Right now I'm reading a book recommended to me by my friend, Brittany, titled About My Father's Business, and it's all about how to share your faith with people at the office (without being dubbed the "weird, over-the-top religious guy"). It proposes some great ideas on how to love your coworkers and take the feeling of "I'm a wanted and needed part of the body of Christ" to the workplace where so many of us desperately need a larger, more fulfilling purpose. I planned on sharing a quote from the book and saying how all my insecurities of feeling unwanted at work had washed away since reading it, but that would be disingenuous. Honestly, it still hurts when someone at work tells me I'll never amount to anything, and it stings when they tell me I'm morbidly obese, too.

Here's what I do know: you are deeply wanted by God. He has given you some amazing talents, and He wants you to use them. The fleeting marketplace may not value those skills as highly as others, but to Him, they are the utmost of importance for eternity. Your local church is hobbling around without a foot because it's missing you. It doesn't matter how much of the Bible you know, or what you've done in the past - you are needed, you are wanted, and we can't survive without you.

What I'm listening to during this post: "Turn That Finger Around" by honeyhoney

1 comment:

  1. Hi Jay, this is actually the first post of yours that I have read, simply because I enjoy raw honesty and deep emotions, more so than the usual showcase of the surface of one's life. Which makes me believe that the two of us really have the potential to have long, deep conversations. (If I weren't so introverted, I'd show up at more of your parties, and actually try to talk!)

    First of all, I'm flabbergasted at what your coworkers said in each scenario. As someone who isn't as warm-hearted and accepting as you, I'd immediately deem them as unworthy of my time.

    Secondly, as someone who (maybe, arguable) has too high of a self-esteem, I'm self-qualified to give advice on your "struggle".

    I think instead of focusing on your emotions of desiring adoration, which you've identified as something that's not always positive for yourself (struggle), try focusing on your thoughts and figure out why you would want someone to want you. Emotions are important, but that doesn't mean they aren't irrational, they occur without logic.

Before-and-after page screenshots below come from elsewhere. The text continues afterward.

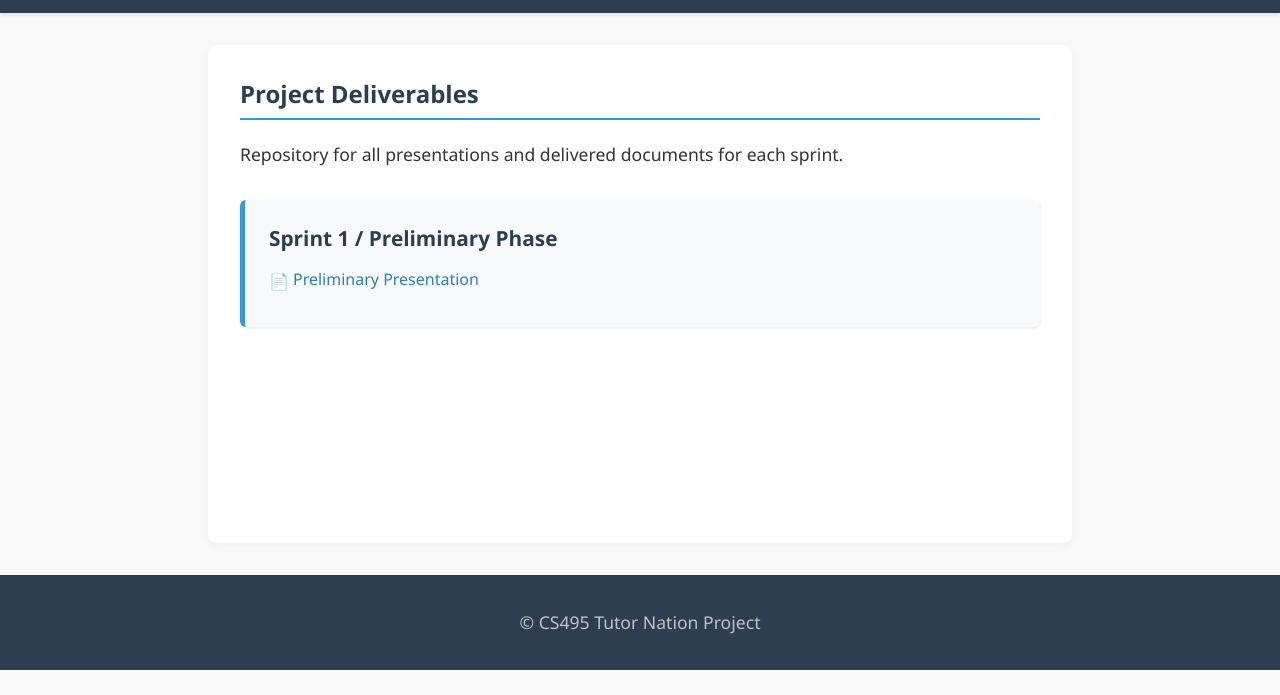
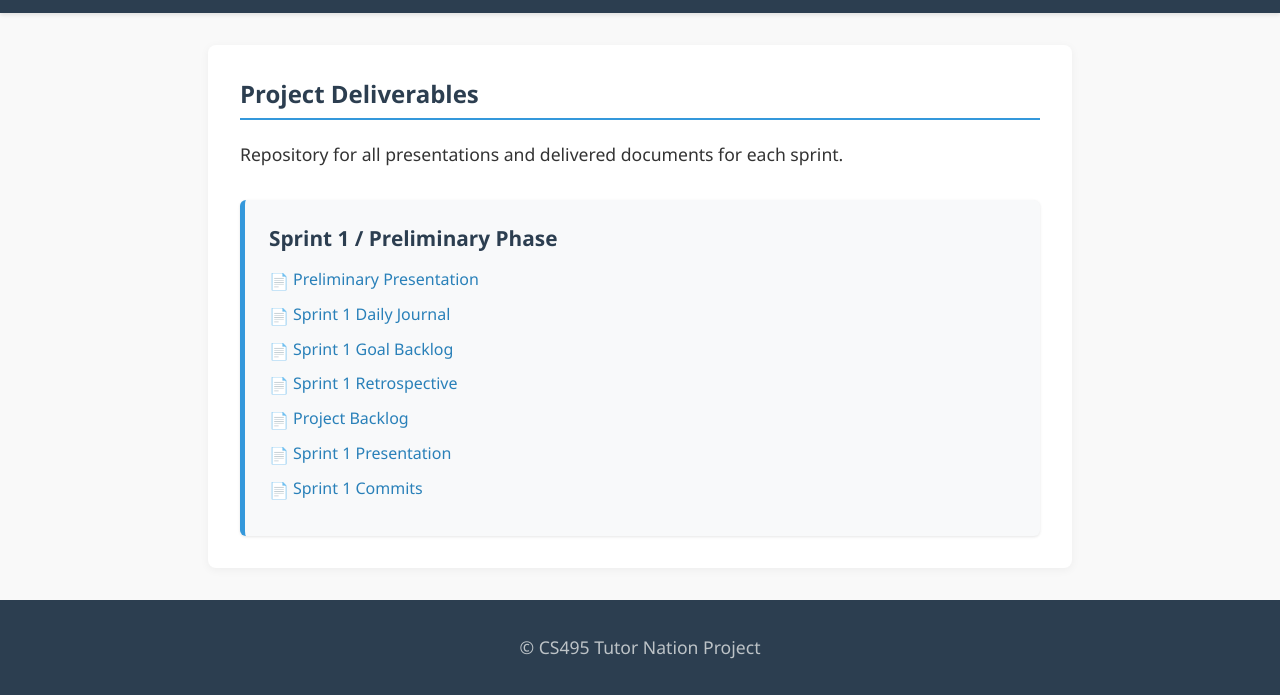
Before and after one commit to remcculley/tutor-nation-website, a plain HTML site: page deliverables.html in a window 1280 px wide. Shown: the part 130-825 px from the top of the page. Before the commit the page ends 800 px from the top, so only its background shows below. Drawn offline with Linux system fonts and the light colour scheme.

Commit message:
added all the sprint requirements to the deliverables page

```diff
--- a/deliverables.html
+++ b/deliverables.html
@@ -32,6 +32,48 @@
               >Preliminary Presentation</a
             >
           </li>
+          <li>
+            <a
+              href="deliverables/Sprint1DailyJournal.pdf"
+              target="_blank"
+              >Sprint 1 Daily Journal</a
+            >
+          </li>
+          <li>
+            <a
+              href="deliverables/Sprint1GoalBacklog.pdf"
+              target="_blank"
+              >Sprint 1 Goal Backlog</a
+            >
+          </li>
+          <li>
+            <a
+              href="deliverables/Sprint1Retrospective.pdf"
+              target="_blank"
+              >Sprint 1 Retrospective</a
+            >
+          </li>
+          <li>
+            <a
+              href="deliverables/ProjectBacklogSprint1.pdf"
+              target="_blank"
+              >Project Backlog</a
+            >
+          </li>
+          <li>
+            <a
+              href="deliverables/Sprint1Powerpoint.pdf"
+              target="_blank"
+              >Sprint 1 Presentation</a
+            >
+          </li>
+          <li>
+            <a
+              href="deliverables/Sprint1Commits.png"
+              target="_blank"
+              >Sprint 1 Commits</a
+            >
+          </li>
         </ul>
       </section>
 
```
Also changed, not shown: about.html (+1 -1 lines), deliverables/Sprint1Commits.png (added), 5 other files.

    So, take it one at a time. For example, when Chile guy said you won't get anywhere, recognize how that makes you feel, absorb your emotions, but also think about:

    1. Why did he say that? How does saying that help him? (my guess is envy and resentment, so taking a stab at you soothes his feelings)
    2. Why should you care that he said that? Does it actually impact your life in anyway?
    3. Why would you want someone so close-minded and helpless to want you? Would they add to or substract from your life?
    4. Decide whether to continue to maintain and improve the relationship, or decide to ignore and play a cordial game.

    Understandably, people who go by their emotions have a harder time ignoring those emotions and focusing on thoughts, but I think it will help! And I really enjoyed writing this, rather than just give you a pat on the back or tell you "don't listen to them, you're awesome", because while those acts are great, they're not extremely applicable or practical. And I'm a lover of all things practical, including philosophy.

    Anyway, this is getting too long. I'm not gonna lie, I didn't read the religious second half, but this post has helped me understand you more, which is awesome, and you may have just gained a new person who wants to spend more time with you.